Henry Bokuniewicz, Professor in the School of Marine and Atmospheric Sciences at Stony Brook University, and Ph.D. candidate Michael Slattery found that rip currents at East Hampton Village Beach lasted on average a little over one minute, not long enough to substantially alter the . They will present their findings October 14th at the American Shore and Beach Preservation Association's 2009 National Coastal Conference, "Integrating Coastal Science & Policy."

With funding from the East Hampton Beach Preservation Society and the Halpern Foundation, Dr. Bokuniewicz and graduate student Michael Slattery set up a video camera to record an image of a half mile stretch of the East Hampton Village every 20 seconds.
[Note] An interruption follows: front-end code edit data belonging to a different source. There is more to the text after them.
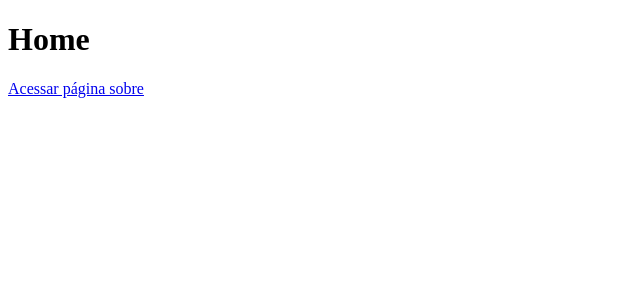
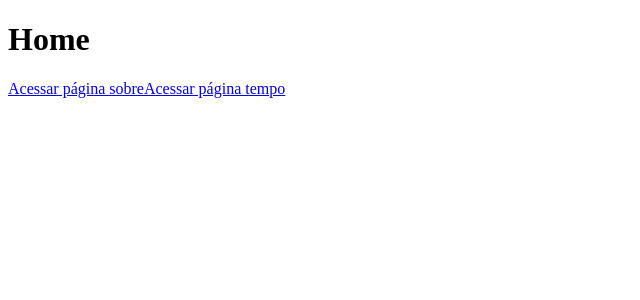
Before and after one commit to gustavo3x2/Ideia-Unica, a Next.js app: page / in a window 1280 px wide. Shown: the top 300 px of the page, without its empty margins (0-640 px from the left). Built offline with nearby package versions, Linux system fonts and the light colour scheme.

Commit message:
teste de tempo

```diff
--- a/pages/index.js
+++ b/pages/index.js
@@ -7,6 +7,9 @@
             <Link href='/sobre'>
                 <a>Acessar página sobre</a>
             </Link>
+            <Link href='/tempo'>
+                <a>Acessar página tempo</a>
+            </Link>
         </div>
     )
 }
```
Also changed, not shown: pages/tempo.js (added, +11 -0 lines).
In the images, rip currents can be detected as a gap in the line of incoming . They collected over 500 hours of video images and observed hundreds of rip currents in this short stretch of coast.

The monitoring showed that the rip currents were not associated with man-made structures and they were short lived, with the most persistent rip currents lasting no more than a few minutes. "Most rip currents we observed did not last long enough to change the character of the shoreline, although they could pose a risk to swimmers unfortunate enough to encounter them," said Dr. Bokuniewicz.
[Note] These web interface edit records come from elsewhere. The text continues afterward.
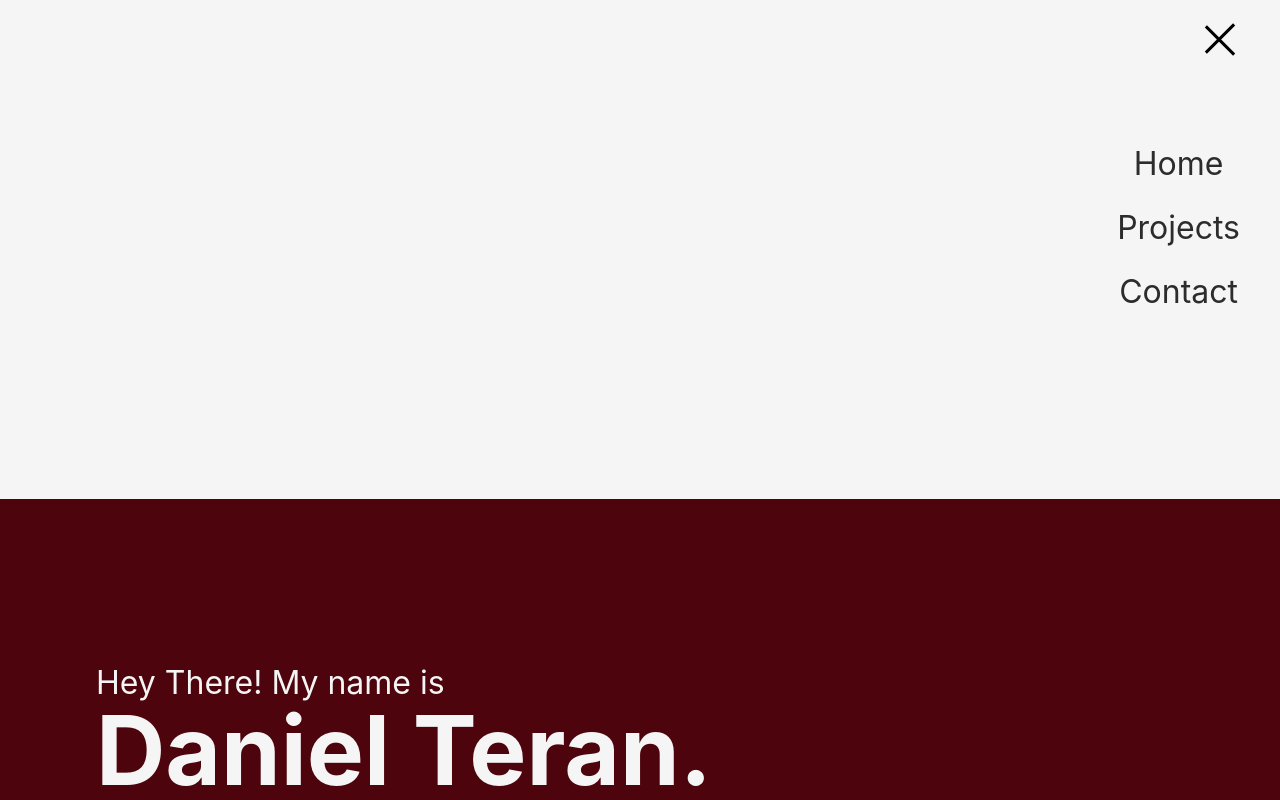
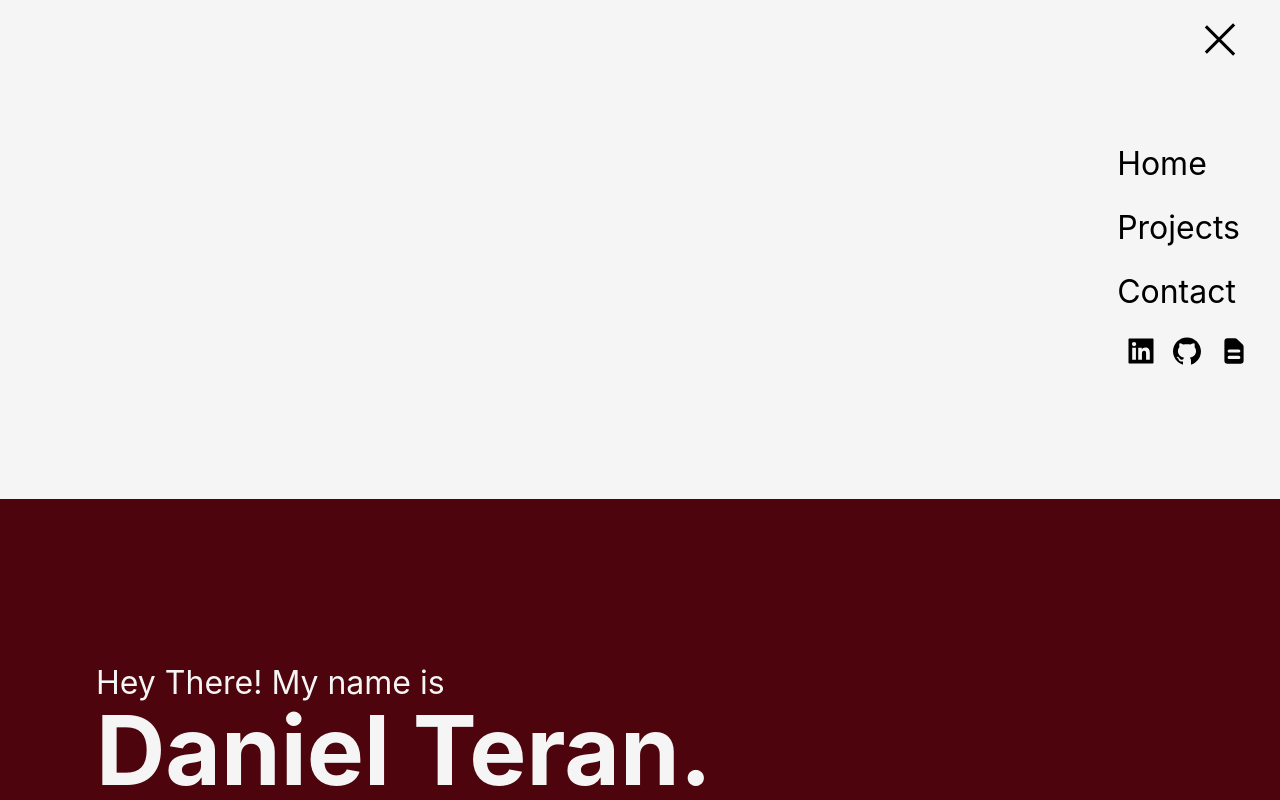
Before and after one commit to dteran24/my-portfolio, a React (Vite) app: page / in a window 1280 px wide. Both pictures are taken after a click on the element 1220 px from the left and 40 px from the top of the page. Shown: the top 800 px of the page. Built offline with nearby package versions, Linux system fonts and the light colour scheme.

Commit message:
navbar icons added and resume

```diff
--- a/src/components/Navbar.module.css
+++ b/src/components/Navbar.module.css
@@ -94,20 +94,39 @@
   -o-transform: translateY(-12px) rotate(-45deg);
   transform: translateY(-12px) rotate(-45deg);
 }
-
-ul {
-  margin-top: 5rem;
-  margin-right: 2.5rem;
+.nav-container ul {
+  list-style-type: none;
   padding: none;
-  justify-content: center;
-  list-style-type: none;
+}
+.nav-container li {
+  overflow: hidden;
 }
 
-li {
- font-size: 1rem;
+.nav-container a {
+  cursor: pointer;
+  color: black;
+}
+
+.navList {
+  margin-right: 2.5rem;
+  margin-bottom: 0;
+  margin-top: 5rem;
+  justify-content: center;
+}
+
+.navListItem {
+  text-align: left;
   margin-bottom: 1rem;
-  cursor: pointer;
 }
-a{
+
+.iconList {
+  margin-right: 1rem;
+  margin-top: 0;
+  display: flex;
+}
+.iconListItem {
+  margin-right: .9rem;
+}
+.nav-container a {
   font-size: 2rem;
 }
--- a/src/components/Navbar.tsx
+++ b/src/components/Navbar.tsx
@@ -1,9 +1,19 @@
 import { useEffect, useState } from "react";
 import styles from "./Navbar.module.css";
 import { Link } from "react-scroll";
+import { AiFillGithub, AiFillLinkedin } from "react-icons/ai";
+import { HiDocumentText } from "react-icons/hi";
 const Navbar = () => {
   const [isScrolled, setIsScrolled] = useState(false);
   const [isOpen, setIsOpen] = useState(false);
+  const links = [
+    {
+      icon: <AiFillLinkedin />,
+      link: "https://www.linkedin.com/in/daniel-teran-/",
+    },
+    { icon: <AiFillGithub />, link: "https://github.com/dteran24" },
+    { icon: <HiDocumentText />, link: "public/Tech_Resume.pdf" },
+  ];
 
   useEffect(() => {
     const handleScroll = () => {
@@ -45,8 +55,9 @@ const Navbar = () => {
         <span className={lineClass}></span>
       </div>
       {isOpen ? (
-        <ul>
-          <li>
+        <>
+          <ul className={styles.navList}>
+            <li className={styles.navListItem}>
               <Link
                 onClick={() => setIsOpen(false)}
                 activeClass="active"
@@ -59,7 +70,7 @@ const Navbar = () => {
                 Home
               </Link>
             </li>
-          <li>
+            <li className={styles.navListItem}>
               <Link
                 onClick={() => setIsOpen(false)}
                 activeClass="active"
@@ -72,7 +83,7 @@ const Navbar = () => {
                 Projects
               </Link>
             </li>
-          <li>
+            <li className={styles.navListItem}>
               <Link
                 onClick={() => setIsOpen(false)}
                 activeClass="active"
@@ -86,6 +97,18 @@ const Navbar = () => {
               </Link>
             </li>
           </ul>
+          <ul className={styles.iconList}>
+            {links.map((item) => {
+              return (
+                <li className={styles.iconListItem}>
+                  <a href={item.link} target="_blank">
+                    {item.icon}
+                  </a>
+                </li>
+              );
+            })}
+          </ul>
+        </>
       ) : (
         ""
       )}
--- a/src/components/ProjectCard.module.css
+++ b/src/components/ProjectCard.module.css
@@ -58,6 +58,9 @@ a {
 .tech.first{
   margin-top: 0;
 }
+.tech{
+  list-style: none;
+}
 .tech li{
   margin-right: 1rem;
 }
--- a/src/pages/Projects.module.css
+++ b/src/pages/Projects.module.css
@@ -1,5 +1,8 @@
 .projects {
   margin: 0 2rem;
+}
+.projects h1{
+  text-align: left;
 }
 .cards {
     padding-bottom: 3rem;
```
Also changed, not shown: 1 other file (tests, documents, lock files or other folders). Lines whose indentation alone changed are shown as unchanged.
Besides gathering statistics on the occurrence of rip currents, Dr. Bokuniewicz and Michael Slattery are studying the wave patterns that lead to rip currents. Rip currents are generated by a combination of waves, including, long, low, barely perceptible waves that appear along the ocean shoreline, called "infragravity waves." Infragravity waves cannot be measured directly and computer models are inadequate for predicting them. Bokuniewicz and Slattery are using a novel approach to study these waves; they deploy seismometers to measure the noise created by breaking waves.

"It appears that very slow, long-period changes in the amount of wave noise are precursors to the generation of rip currents," said Dr. Bokuniewicz. "We are hopeful that seismometers can be used to measure wave patterns that we can't easily observe in any other way. In the future, we hope to utilize this method to monitor and ultimately forecast wave conditions that cause rip currents."
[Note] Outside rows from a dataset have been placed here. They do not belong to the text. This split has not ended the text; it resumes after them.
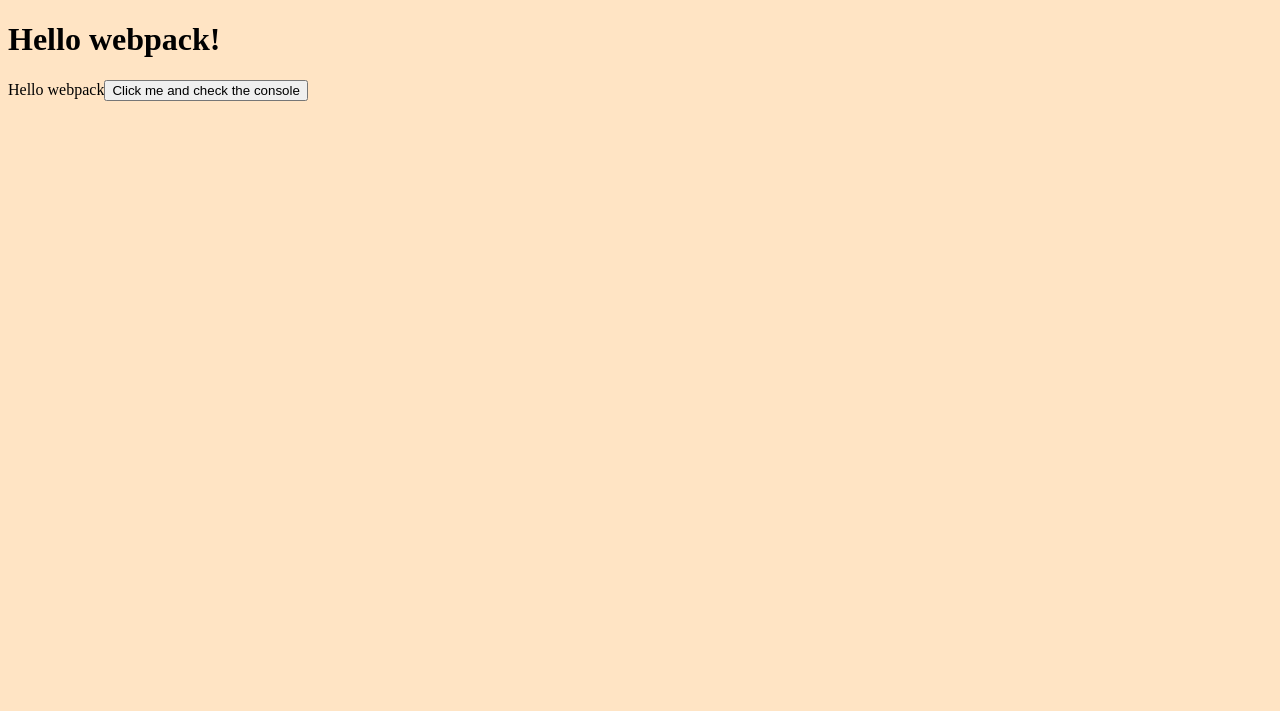
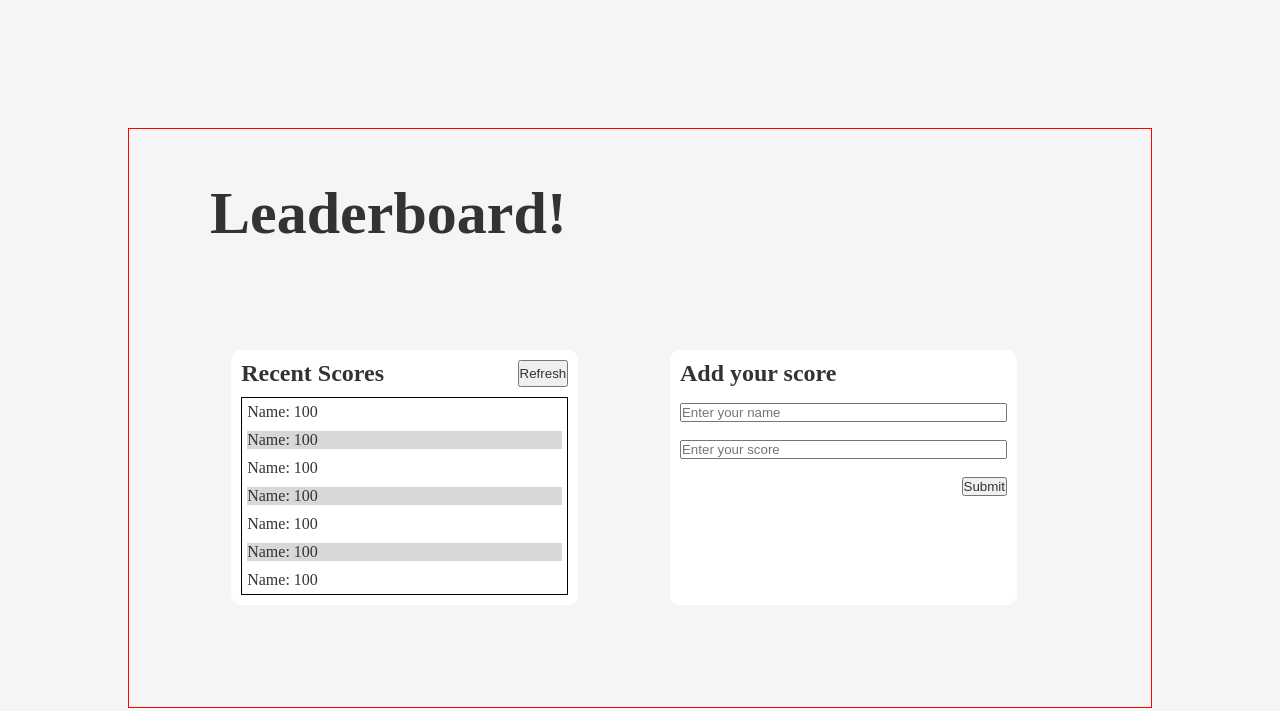
Before and after one commit to Fourteen98/Leaderboard, a website built with webpack: page src/index.html in a window 1280 px wide. Built offline with nearby package versions, Linux system fonts and the light colour scheme.

Commit message:
add app frame

```diff
--- a/src/index.html
+++ b/src/index.html
@@ -4,9 +4,39 @@
     <meta charset="UTF-8">
     <title>Webpack Exercise</title>
     <meta name="viewport" content="width=device-width, initial-scale=1, shrink-to-fit=no, viewport-fit=cover">
-    <link rel="stylesheet" href="style.css">
 </head>
 <body>
-    <h1>Hello webpack!</h1>
+    <section>
+        <h1>Leaderboard!</h1>
+        <div class="main-card">
+            <div class="left-card">
+                <div class="recent-scores">
+                    <h2>Recent Scores</h2>
+                    <button>Refresh</button>
+                </div>
+                <ul>
+                    <li>Name: 100</li>
+                    <li>Name: 100</li>
+                    <li>Name: 100</li>
+                    <li>Name: 100</li>
+                    <li>Name: 100</li>
+                    <li>Name: 100</li>
+                    <li>Name: 100</li>
+                </ul>
+            </div>
+
+            <div class="right-card">
+                <h2>Add your score</h2>
+                <form>
+                    <!--                <label for="name">Name</label>-->
+                    <input type="text" id="name" name="name" placeholder="Enter your name"><br>
+                    <!--                <label for="score">Score</label>-->
+                    <input type="number" id="score" name="score" placeholder="Enter your score"><br>
+                    <div class="for-bottom"><button>Submit</button></div>
+                </form>
+            </div>
+        </div>
+
+    </section>
 </body>
 </html>
--- a/src/index.js
+++ b/src/index.js
@@ -1,19 +1 @@
-import _ from 'lodash';
-import printMe from './print.js';
-
-function component() {
-  const element = document.createElement('div');
-  const btn = document.createElement('button');
-
-  // Lodash, now imported by this script
-  element.innerHTML = _.join(['Hello', 'webpack'], ' ');
-
-  btn.innerHTML = 'Click me and check the console';
-  btn.onclick = printMe;
-
-  element.appendChild(btn);
-
-  return element;
-}
-
-document.body.appendChild(component());
+import './style.css';
--- a/src/print.js
+++ /dev/null
@@ -1,3 +0,0 @@
-export default function printMe() {
-  console.log('I get called from print.js!');
-}
--- a/src/style.css
+++ b/src/style.css
@@ -1,3 +1,83 @@
+* {
+  margin: 0;
+  padding: 0;
+  list-style: none;
+  text-decoration: none;
+  color: #333;
+}
+
 body {
-  background-color: bisque;
+  min-height: 100vh;
+  background-color: #f5f5f5;
 }
+
+h1 {
+  margin-top: 50px;
+  margin-left: 30px;
+  font-size: 60px;
+  font-weight: bold;
+  padding-left: 5%;
+}
+
+section {
+  border: 1px solid red;
+  margin: 10%;
+}
+.main-card {
+  padding: 10%;
+  display: flex;
+  flex-direction: row;
+  gap: 10%;
+}
+
+.left-card{
+  width: 40%;
+  height: 100%;
+  background-color: #fff;
+  border-radius: 10px;
+  margin-right: 10px;
+  padding: 10px;
+  display: flex;
+  flex-direction: column;
+  gap: 10px;
+}
+
+.recent-scores {
+  display: flex;
+  justify-content: space-between;
+
+}
+
+ul {
+  display: flex;
+  flex-direction: column;
+  gap: 10px;
+  border: 1px solid black;
+  padding: 5px;
+}
+
+li:nth-child(even) {
+  background-color: rgba(128, 128, 128, 0.31);
+}
+
+.right-card {
+  width: 40%;
+  display: flex;
+  flex-direction: column;
+  gap: 1rem;
+  background-color: #fff;
+  border-radius: 10px;
+  margin-right: 10px;
+  padding: 10px;
+}
+
+form {
+  display: flex;
+
+  flex-direction: column;
+}
+
+.for-bottom {
+  display: flex;
+  justify-content: flex-end;
+}
--- a/webpack.config.js
+++ b/webpack.config.js
@@ -5,7 +5,6 @@ module.exports = {
   mode: 'development',
   entry: {
     index: './src/index.js',
-    print: './src/print.js',
   },
   devtool: 'inline-source-map',
   devServer: {
```
Also changed, not shown: dist/index.html, dist/print.bundle.js (deleted), 2 other files.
Source: Stony Brook University (news : web)

Explore further: Riptides thrive near man-made structures

Related Stories

New research sheds light on freak wave hot spots

August 5, 2009

Stories of ships mysteriously sent to watery graves by sudden, giant waves have long puzzled scientists and sailors. New research by San Francisco State professor Tim Janssen suggests that changes in water depth and currents, ...

Research pinpoints conditions favorable for freak waves

August 24, 2009

(PhysOrg.com) -- Stories of ships mysteriously sent to watery graves by sudden, giant waves have long puzzled scientists and sailors. New research by Assistant Professor of Geosciences Tim Janssen suggests that changes in ...

Recommended for you

New study sheds light on end of Snowball Earth period

August 24, 2015

The second ice age during the Cryogenian period was not followed by the sudden and chaotic melting-back of the ice as previously thought, but ended with regular advances and retreats of the ice, according to research published ...

Earth's mineralogy unique in the cosmos

August 26, 2015

New research from a team led by Carnegie's Robert Hazen predicts that Earth has more than 1,500 undiscovered minerals and that the exact mineral diversity of our planet is unique and could not be duplicated anywhere in the ...

0 comments

Please sign in to add a comment. Registration is free, and takes less than a minute. Read more

Click here to reset your password.
Sign in to get notified via email when new comments are made.